In Illinois, we elect state court judges. We're one of 23 states that do, but one of only eight states that do so in partisan fashion. Voting for judges on ballots with party affiliations alongside their names creates a couple of issues. First, it naturally causes the state judiciary to fall victim to specific political influences, introducing partiality in a realm where we deserve impartiality. Second, political polarization removes the thought from an exercise that should be imbued with it; that is, who's presiding over state court matters?

The current process supports lazy voting, as people punch a straight party ticket, overlooking highly qualified judges our state desperately needs. Until Illinois residents demand an end to the partisan judicial elections, moving to merit-based nominations and appointments, the state will lack qualified judges that we deserve.

To be sure, most people don't believe they'll ever end up in a courtroom. Until voters find themselves suing or being sued (think medical malpractice, divorce (personal or business) or myriad of other reasons they may land in the legal hot seat), the homework required to select judges can seem overly burdensome. So, we all should ask ourselves: Do we wish to appear before smart, conscientious judges or ones elected based on party affiliation?

Imagine the feeling of absolute vulnerability when standing before a judge, a complete stranger wielding ultimate power at that moment. It's then one is forced to trust her qualifications to make decisions affecting one's life, livelihood or personal economics. And let me tell you, I've seen the face of frightened litigants, and I feel for them.

Who am I to sit in judgment of our judges? I'm one of the few impartials in a very partial system. In lawsuits, there are plaintiffs (for) and defendants (against). I'm neither. I'm the silent fly on the wall who has reported these proceedings for more than a quarter century. A professional observer. I am a court reporter. To use that overused phrase I hear daily: I have no dog in this fight.

So how do voters undertake this daunting task of parsing out the qualified from unqualified? Among a variety of resources voters can use, my favorite is There, the Chicago Council of Lawyers has already done all the legwork. The Council is nonpartisan in its critiques of our state court judges, helping voters determine whom to retain.

The Council's rating system breaks down into four categories: Qualified, Well Qualified, Not Qualified and Not Recommended. Based on my years of exposure to the bench, I found myself in complete agreement with the Council's assessments. Look for "Well Qualified" and let that be your guide.

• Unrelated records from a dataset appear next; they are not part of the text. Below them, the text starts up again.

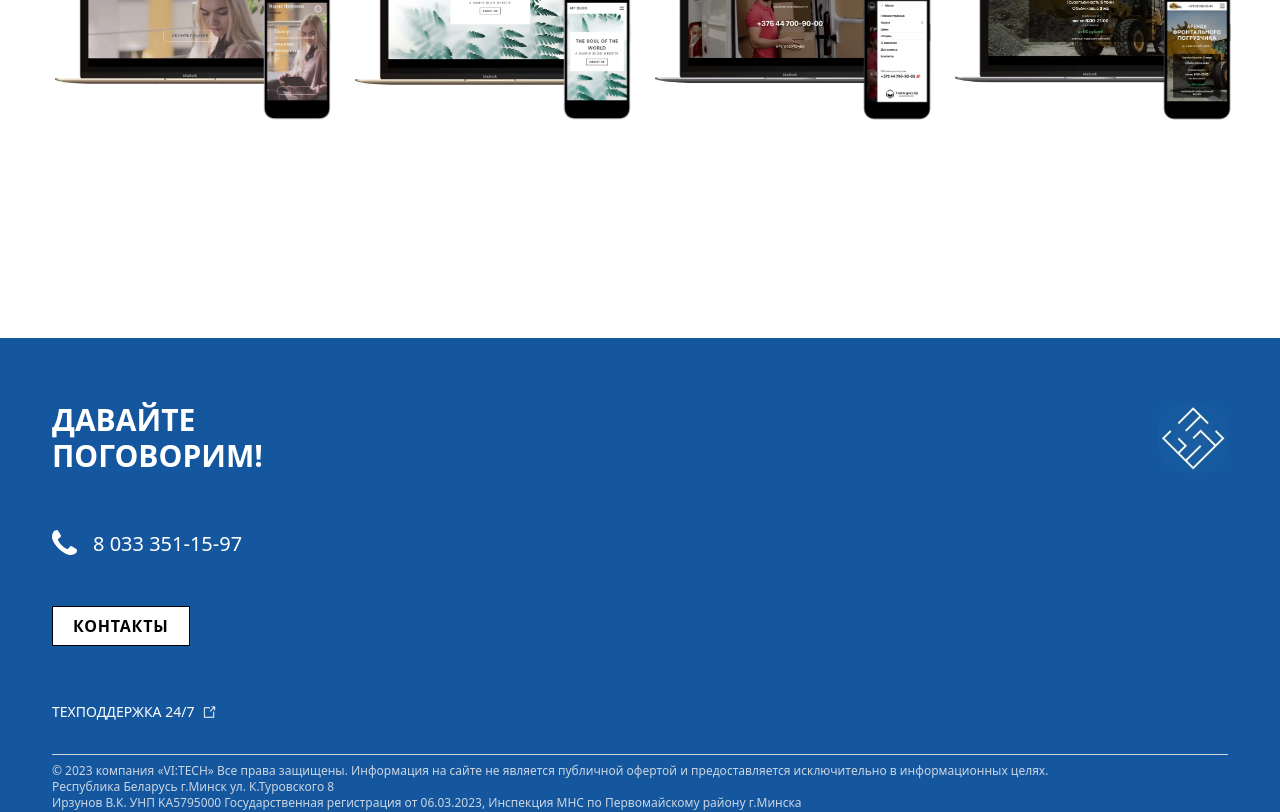
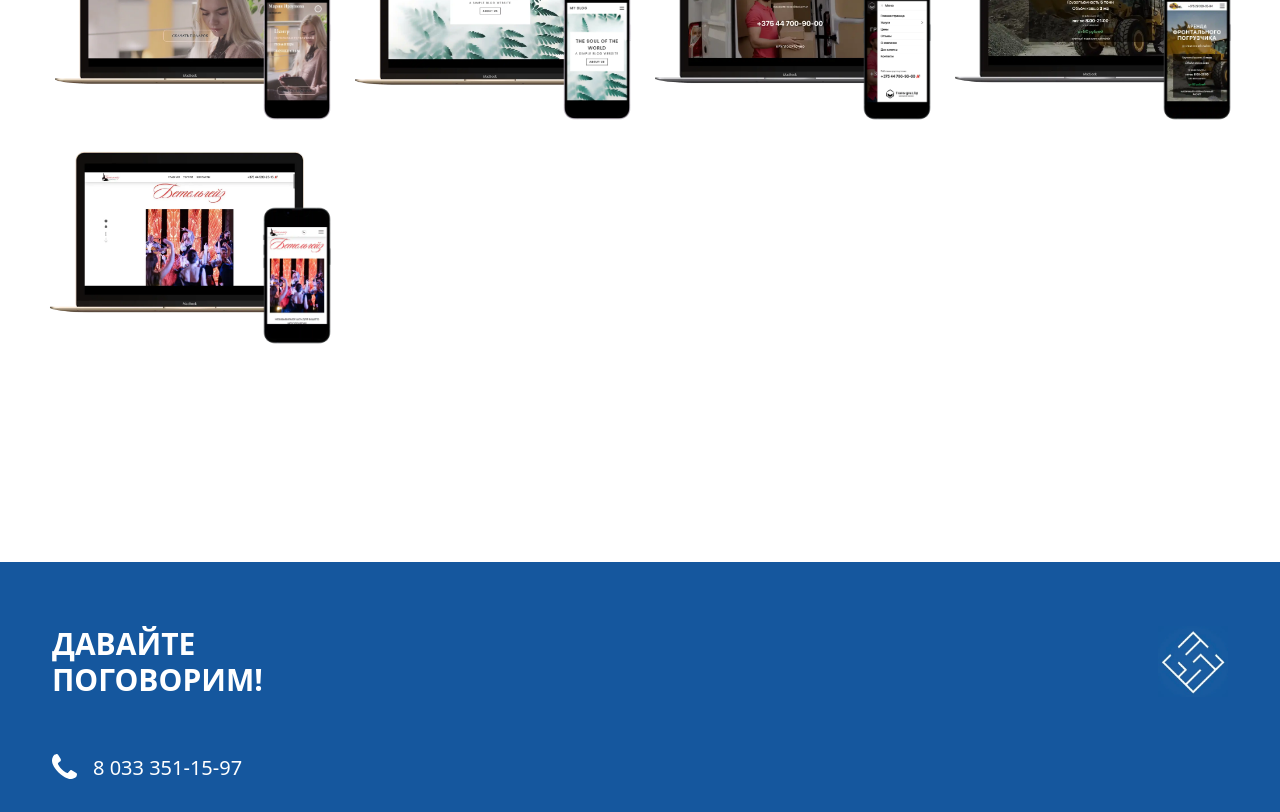
Before and after one commit to Victor-Irzunov/myWebSite, a Next.js app: page /portfolio in a window 1280 px wide. Shown: the part 2680-3492 px from the top of the page. Built offline with nearby package versions, Linux system fonts and the light colour scheme; no server answers.

Commit message:
belshow.by

```diff
--- a/app/dlya-klienta/[link]/page.js
+++ b/app/dlya-klienta/[link]/page.js
@@ -2,7 +2,6 @@ import { useDataArticles } from "@/hook/dataArticlesHook";
 import { Empty } from "antd";
 import Image from "next/image";
 import Link from "next/link";
-import { Watermark } from 'antd';
 
 export function generateMetadata({ params: { link } }) {
 	let title;
@@ -68,14 +67,12 @@ const page = async ({ params: { link } }) => {
 						<span className="text-black ml-2 uppercase">Назад</span>
 					</div>
 				</Link>
-
-				<Watermark content="VI:TECH">
 					<section className="mt-12">
 						<div className="mb-12">
 							<h1 className="text-3xl text-[#004C97] uppercase" itemProp="name">
 								{data[0].title}
 							</h1>
-							<p className="mt-3">Автор: <span className="italic" itemProp="author">Ирзунов Виктор Константинович</span></p>
+							<p className="mt-3">Автор: <span className="italic" itemProp="author">Ирзунов Виктор</span></p>
 						</div>
 
 						<div className="">
@@ -90,7 +87,6 @@ const page = async ({ params: { link } }) => {
 							</div>
 						</div>
 					</section>
-				</Watermark>
 			</article>
 
 		</main>
--- a/components/footer/Footer.js
+++ b/components/footer/Footer.js
@@ -56,7 +56,7 @@ const Footer = () => {
 
 				<div className="mt-8 text-xs text-slate-300 font-light border-t border-gray-300 pt-2">
 					<p className="">
-						&copy; 2023 компания «VI:TECH» Все права защищены. Информация на сайте не является публичной офертой и предоставляется исключительно в информационных целях.
+						Copyright © 2023 «VI:TECH» Все права защищены. Информация на сайте не является публичной офертой и предоставляется исключительно в информационных целях.
 					</p>
 					<p className="">
 						Республика Беларусь г.Минск ул. К.Туровского 8
--- a/constans/portfolio/PortfolioData.js
+++ b/constans/portfolio/PortfolioData.js
@@ -366,4 +366,17 @@ export const dataPortfolio = [
 		w2: 70,
 		h2: 132
 	},
+	{
+		id: 30,
+		title: '',
+		link: 'https://belshow.by/',
+		image: '/portfolio/portfolioCard/shou/1.webp',
+		alt: 'Сайт клиента искусство шоу Бетельгейз, компании VI:TECH',
+		w: 1000,
+		h: 566,
+		image2: '/portfolio/portfolioCard/shou/2.webp',
+		alt2: 'Сайт клиента искусство шоу Бетельгейз, компании VI:TECH',
+		w2: 70,
+		h2: 132
+	},
 ]
--- a/constans/service/dataSiteVizitka.js
+++ b/constans/service/dataSiteVizitka.js
@@ -209,7 +209,7 @@ export const title = {
 }
 
 export const priceAndDate = {
-	price: '170-200 BYN',
+	price: '170-250 BYN',
 	date: '2-3 дня'
 }
 
```
Also changed, not shown: public/portfolio/portfolioCard/shou/1.webp (added), public/portfolio/portfolioCard/shou/2.webp (added).
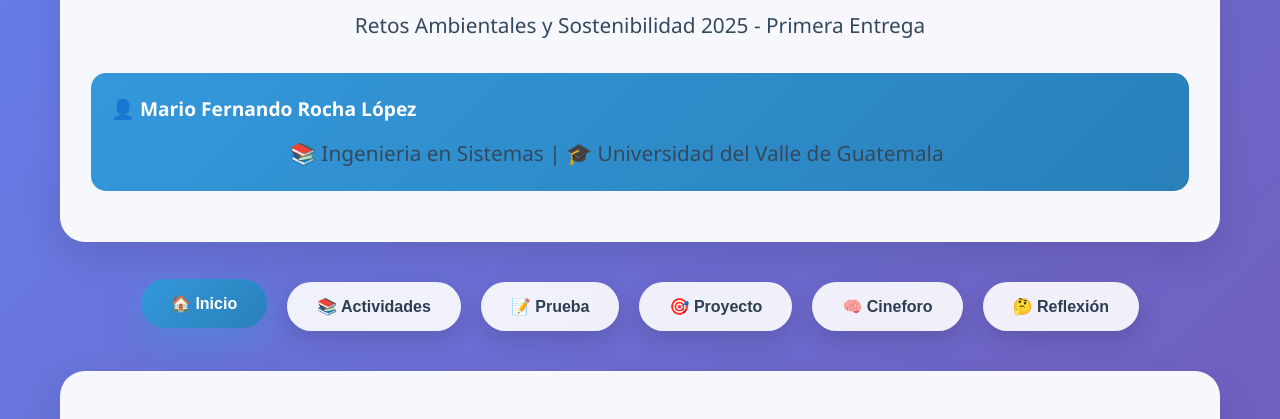
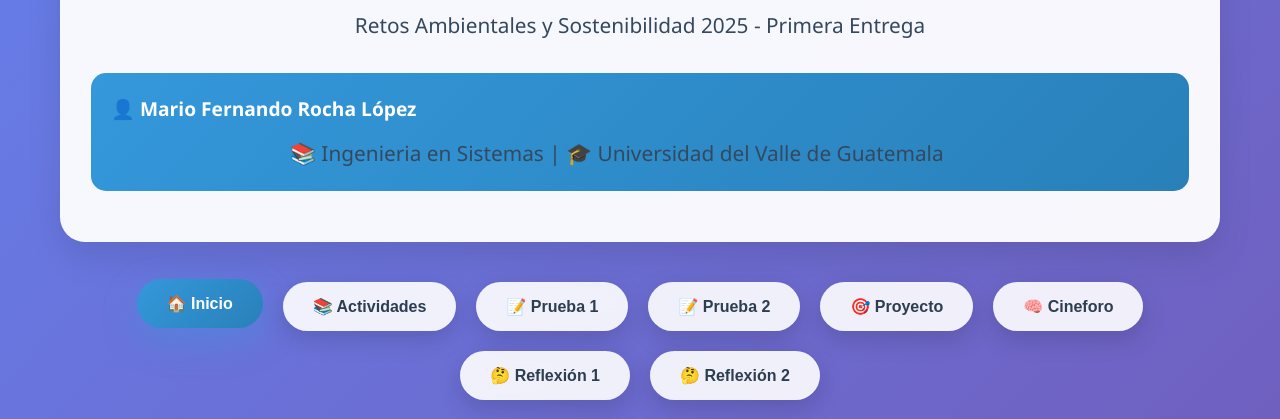
Before and after one commit to rocha30/Portafolio_Retos_Ambientales, a plain HTML site: page index.html in a window 1280 px wide. Shown: the part 160-579 px from the top of the page. Drawn offline with Linux system fonts and the light colour scheme.

Commit message:
Portafolio segunda parte del semestre arreglos definitivos.

```diff
--- a/index.html
+++ b/index.html
@@ -358,10 +358,12 @@
         <div class="nav">
             <button class="nav-btn active" onclick="showSection('inicio', this)">🏠 Inicio</button>
             <button class="nav-btn" onclick="showSection('actividades', this)">📚 Actividades</button>
-            <button class="nav-btn" onclick="showSection('prueba', this)">📝 Prueba</button>
+            <button class="nav-btn" onclick="showSection('prueba', this)">📝 Prueba 1</button>
+            <button class="nav-btn" onclick="showSection('prueba2', this)">📝 Prueba 2</button>
             <button class="nav-btn" onclick="showSection('proyecto', this)">🎯 Proyecto</button>
             <button class="nav-btn" onclick="showSection('Cineforo', this)">🧠 Cineforo</button>
-            <button class="nav-btn" onclick="showSection('autorreflexion', this)">🤔 Reflexión</button>
+            <button class="nav-btn" onclick="showSection('autorreflexion', this)">🤔 Reflexión 1</button>
+            <button class="nav-btn" onclick="showSection('autorreflexion2', this)">🤔 Reflexión 2</button>
         </div>
 
         <!-- SECCIÓN INICIO -->
@@ -838,6 +840,7 @@
                 </div>
 
             </div>
+        </div>
 
         <!-- SECCIÓN PRUEBA -->
         <div id="prueba" class="section">
@@ -886,8 +889,7 @@
             </div>
 
             <!-- PERSONALIZA ESTE ENLACE -->
-                <a href="https://uvg.instructure.com/courses/41939/assignments/759042" class="canvas-link"
-                    target="_blank">
+            <a href="https://uvg.instructure.com/courses/41939/assignments/759042" class="canvas-link" target="_blank">
                 Ver resultados de Prueba 1 en Canvas
             </a>
         </div>
@@ -910,8 +912,7 @@
 
 
             <!-- PERSONALIZA ESTE ENLACE -->
-                <a href="https://uvg.instructure.com/courses/41939/assignments/759044" class="canvas-link"
-                    target="_blank">
+            <a href="https://uvg.instructure.com/courses/41939/assignments/759044" class="canvas-link" target="_blank">
                 Ver resultados de Prueba 2 en Canvas
             </a>
         </div>
@@ -1060,8 +1061,8 @@
                         profesional que quiera generar un impacto positivo en la sociedad.</p>
                 </div>
             </div>
+        </div>
 
-            </div>
         <div id="Cineforo" class="section">
             <h2>“El Día Después de Mañana”</h2>
 
@@ -1167,7 +1168,7 @@
             </div>
         </div>
 
-            <div id="autorreflexion" class="section">
+        <div id="autorreflexion2" class="section">
             <h2>🤔 Autorreflexión - Final de Ciclo </h2>
 
             <div class="reflection-item">
```
Lines whose indentation alone changed are shown as unchanged.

The Council found 18 judges Well Qualified; their selection demonstrates that their ratings were not handed out willy-nilly.

Take, for example, Hon Peter Flynn, currently up for retention and rated Well Qualified. The Council characterized him as among the smartest and best judges in the county, with a thorough understanding of both law and procedure, exhibiting an even temperament, known to be calm and fair. They said his courtroom is a level playing field where even pro se litigants (the unrepresented) are treated respectfully and fairly.

In contrast, 13 judges received a "Not Qualified" rating, particularly interesting since they are currently on the bench, some having been retained after having been previously labeled "Not Qualified."

A good argument can be made against electing our state court judges in Illinois and moving to a merit-based system of appointment. Unless our current system of electing judges changes, voters are left with the daunting task of separating the wheat from the chaff. This exercise in civil responsibility all boils down to this one important fact: How we are judged and who we are judged by is our choice. Choose wisely.